General Kagame says he never made a threat to withdraw peacekeeping troops
As reported by journalist Joe Lauria in the Wall Street Journal, talking about the threat to withdraw Rwandan troops from the UN peacekeeping force in Sudan if UN published the Genocide report, embattled General Kagame said he had never made such a “threat,” but added that if the U.N. decided to pursue the report’s allegations in a court, he would reconsider.
Here is how WSJ reports the news:
Rwanda to Keep U.N. Contingent
NEW YORK—Rwandan President Paul Kagame on Thursday backed away from a threat to withdraw his country’s troops from a peacekeeping mission in Sudan if the United Nations published a report accusing Rwandan soldiers of genocide in neighboring Congo in the late 1990s.
“That is not on the table,” Mr. Kagame said in an interview on the sidelines of the U.N. General Assembly. Mr. Kagame said he had never made such a “threat,” but added that if the U.N. decided to pursue the report’s allegations in a court, he would reconsider.
The 509-page report by the U.N.’s High Commissioner for Human Rights was leaked in August, setting off a diplomatic crisis.
Rwandan Foreign Minister Louise Mushikiwabo, who called the charges “absurd,” said in a letter to the U.N. following the leak that “attempts to take action on this report—either through its release or leaks to the media— … will force us to withdraw from Rwanda’s various commitments to the United Nations, especially in the area of peacekeeping.”
U.N. Secretary-General Ban Ki-moon flew to Kigali, the Rwandan capital, earlier this month to plead with Mr. Kagame not to pull the country’s 3,000 troops out of Sudan just months before a crucial referendum on independence for southern Sudan. Diplomats fear war could break out if the referendum isn’t held and the south declares unilateral independence. The withdrawal of Rwandan troops from the 20,000-strong hybrid U.N.-African Union peace force could further destabilize the country, U.N officials said.
“The secretary-general would strongly hope that Rwanda would keep up the excellent work that it has done up to now in peacekeeping operations,” U.N. spokesman Martin Nesirsky said Thursday.
U.S. officials couldn’t be reached to comment on Mr. Kagame’s remarks Thursday.
Despite Rwanda’s initial reaction, Mr. Ban said the report would be released on Oct. 1. The leaked draft documents mass murders, rapes and other abuses committed in Congo from 1993 to 2003 by several armed groups, including the Rwandan army. The draft, a copy of which was seen by The Wall Street Journal, says Rwandan forces hunted down and killed “tens of thousands” of Rwandan Hutus living as refugees in Congo in 1996 and 1997, when the country was known as Zaire.
The soldiers were ostensibly tracking suspects of the 1994 genocide in Rwanda.
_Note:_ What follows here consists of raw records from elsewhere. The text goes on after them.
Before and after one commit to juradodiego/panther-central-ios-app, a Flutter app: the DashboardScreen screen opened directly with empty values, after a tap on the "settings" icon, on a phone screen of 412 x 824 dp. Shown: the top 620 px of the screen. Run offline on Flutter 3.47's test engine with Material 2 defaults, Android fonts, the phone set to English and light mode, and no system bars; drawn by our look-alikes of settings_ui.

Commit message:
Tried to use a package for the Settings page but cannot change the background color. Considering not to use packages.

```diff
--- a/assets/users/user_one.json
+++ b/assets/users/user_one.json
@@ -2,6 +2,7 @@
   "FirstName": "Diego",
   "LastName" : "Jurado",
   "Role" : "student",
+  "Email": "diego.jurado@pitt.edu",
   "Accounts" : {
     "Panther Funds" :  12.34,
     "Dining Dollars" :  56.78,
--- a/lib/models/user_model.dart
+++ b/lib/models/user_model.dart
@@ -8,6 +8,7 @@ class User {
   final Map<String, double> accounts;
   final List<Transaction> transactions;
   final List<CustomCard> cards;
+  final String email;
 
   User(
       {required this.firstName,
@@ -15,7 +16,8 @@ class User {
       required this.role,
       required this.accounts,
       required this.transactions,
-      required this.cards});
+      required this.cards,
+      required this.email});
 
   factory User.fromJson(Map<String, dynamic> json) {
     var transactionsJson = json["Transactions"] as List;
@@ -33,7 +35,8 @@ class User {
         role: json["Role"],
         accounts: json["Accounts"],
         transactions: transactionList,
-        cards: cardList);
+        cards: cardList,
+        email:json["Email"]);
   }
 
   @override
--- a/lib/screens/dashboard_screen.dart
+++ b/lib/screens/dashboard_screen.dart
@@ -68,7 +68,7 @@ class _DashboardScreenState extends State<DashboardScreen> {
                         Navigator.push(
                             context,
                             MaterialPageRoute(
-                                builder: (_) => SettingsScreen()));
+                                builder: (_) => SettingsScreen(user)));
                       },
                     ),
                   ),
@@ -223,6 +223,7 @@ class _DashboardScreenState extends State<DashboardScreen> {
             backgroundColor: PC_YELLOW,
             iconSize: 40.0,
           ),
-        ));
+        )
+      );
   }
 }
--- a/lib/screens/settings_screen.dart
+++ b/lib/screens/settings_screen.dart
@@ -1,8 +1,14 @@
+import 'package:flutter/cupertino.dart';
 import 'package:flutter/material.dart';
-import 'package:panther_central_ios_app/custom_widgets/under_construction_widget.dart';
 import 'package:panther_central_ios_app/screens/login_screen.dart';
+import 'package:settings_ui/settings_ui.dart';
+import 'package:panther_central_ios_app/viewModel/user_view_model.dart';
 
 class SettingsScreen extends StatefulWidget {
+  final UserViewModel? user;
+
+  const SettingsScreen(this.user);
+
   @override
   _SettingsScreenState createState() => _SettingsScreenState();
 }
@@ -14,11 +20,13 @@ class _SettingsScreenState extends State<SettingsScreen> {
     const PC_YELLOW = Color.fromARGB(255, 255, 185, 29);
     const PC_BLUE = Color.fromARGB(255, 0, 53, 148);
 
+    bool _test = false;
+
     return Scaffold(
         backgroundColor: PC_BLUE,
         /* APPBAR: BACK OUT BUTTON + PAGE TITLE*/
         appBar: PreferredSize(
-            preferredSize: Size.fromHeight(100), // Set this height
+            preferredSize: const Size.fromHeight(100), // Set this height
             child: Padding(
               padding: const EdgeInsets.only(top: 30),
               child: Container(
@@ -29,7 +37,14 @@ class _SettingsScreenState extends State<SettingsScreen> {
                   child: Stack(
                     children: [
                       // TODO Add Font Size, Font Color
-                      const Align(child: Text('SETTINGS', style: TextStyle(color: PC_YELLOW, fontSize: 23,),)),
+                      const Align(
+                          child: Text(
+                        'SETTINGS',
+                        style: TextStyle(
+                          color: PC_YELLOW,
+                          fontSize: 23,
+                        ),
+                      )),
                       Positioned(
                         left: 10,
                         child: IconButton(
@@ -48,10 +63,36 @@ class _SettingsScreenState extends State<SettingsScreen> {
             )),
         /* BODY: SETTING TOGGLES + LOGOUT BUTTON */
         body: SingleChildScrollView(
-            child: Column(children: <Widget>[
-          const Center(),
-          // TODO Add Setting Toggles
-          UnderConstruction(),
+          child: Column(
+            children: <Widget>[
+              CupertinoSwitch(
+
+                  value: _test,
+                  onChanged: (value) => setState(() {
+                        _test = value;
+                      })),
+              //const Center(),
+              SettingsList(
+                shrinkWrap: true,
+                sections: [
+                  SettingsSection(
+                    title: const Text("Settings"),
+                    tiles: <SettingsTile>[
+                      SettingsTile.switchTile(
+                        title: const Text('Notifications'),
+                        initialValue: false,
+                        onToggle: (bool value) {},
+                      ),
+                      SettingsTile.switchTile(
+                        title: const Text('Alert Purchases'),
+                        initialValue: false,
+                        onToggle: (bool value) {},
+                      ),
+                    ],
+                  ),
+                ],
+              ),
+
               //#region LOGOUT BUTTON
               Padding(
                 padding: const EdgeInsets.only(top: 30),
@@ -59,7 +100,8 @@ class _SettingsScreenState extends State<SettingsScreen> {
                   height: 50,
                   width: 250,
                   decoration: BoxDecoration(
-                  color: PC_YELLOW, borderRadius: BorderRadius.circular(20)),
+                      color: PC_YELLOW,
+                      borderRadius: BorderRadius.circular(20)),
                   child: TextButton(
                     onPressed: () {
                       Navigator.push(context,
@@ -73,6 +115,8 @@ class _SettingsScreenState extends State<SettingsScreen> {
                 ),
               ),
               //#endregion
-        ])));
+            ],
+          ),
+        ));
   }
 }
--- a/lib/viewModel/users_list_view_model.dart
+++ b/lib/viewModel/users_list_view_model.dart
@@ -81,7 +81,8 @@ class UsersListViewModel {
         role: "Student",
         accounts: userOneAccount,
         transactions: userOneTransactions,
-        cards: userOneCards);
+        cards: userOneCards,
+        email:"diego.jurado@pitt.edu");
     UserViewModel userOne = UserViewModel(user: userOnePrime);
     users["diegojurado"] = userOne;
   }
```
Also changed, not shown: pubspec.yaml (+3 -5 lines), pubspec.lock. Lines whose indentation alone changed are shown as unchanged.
But according to the U.N. report, they often made little or no effort to distinguish genocide suspects from innocent refugees. Groups of people were shot, raped, burned or beaten, it says. “The majority of the victims were children, women, elderly people and the sick, who posed no threat to the attacking forces,” the report says.
Mr. Kagame said some Rwandan soldiers had been disciplined during this period, but “it doesn’t amount to anything near to what is being talked about in the report.”
U.N. investigators also accuse Rwanda of smuggling illegally mined minerals out of Congo. Mr. Kagame said in the interview that U.S., British, Canadian, French and Belgian mining companies should be asked what they were doing in Congo. These “companies … have been exploiting the minerals of the Congo in many ways,” he said, while Rwanda hadn’t profited at all.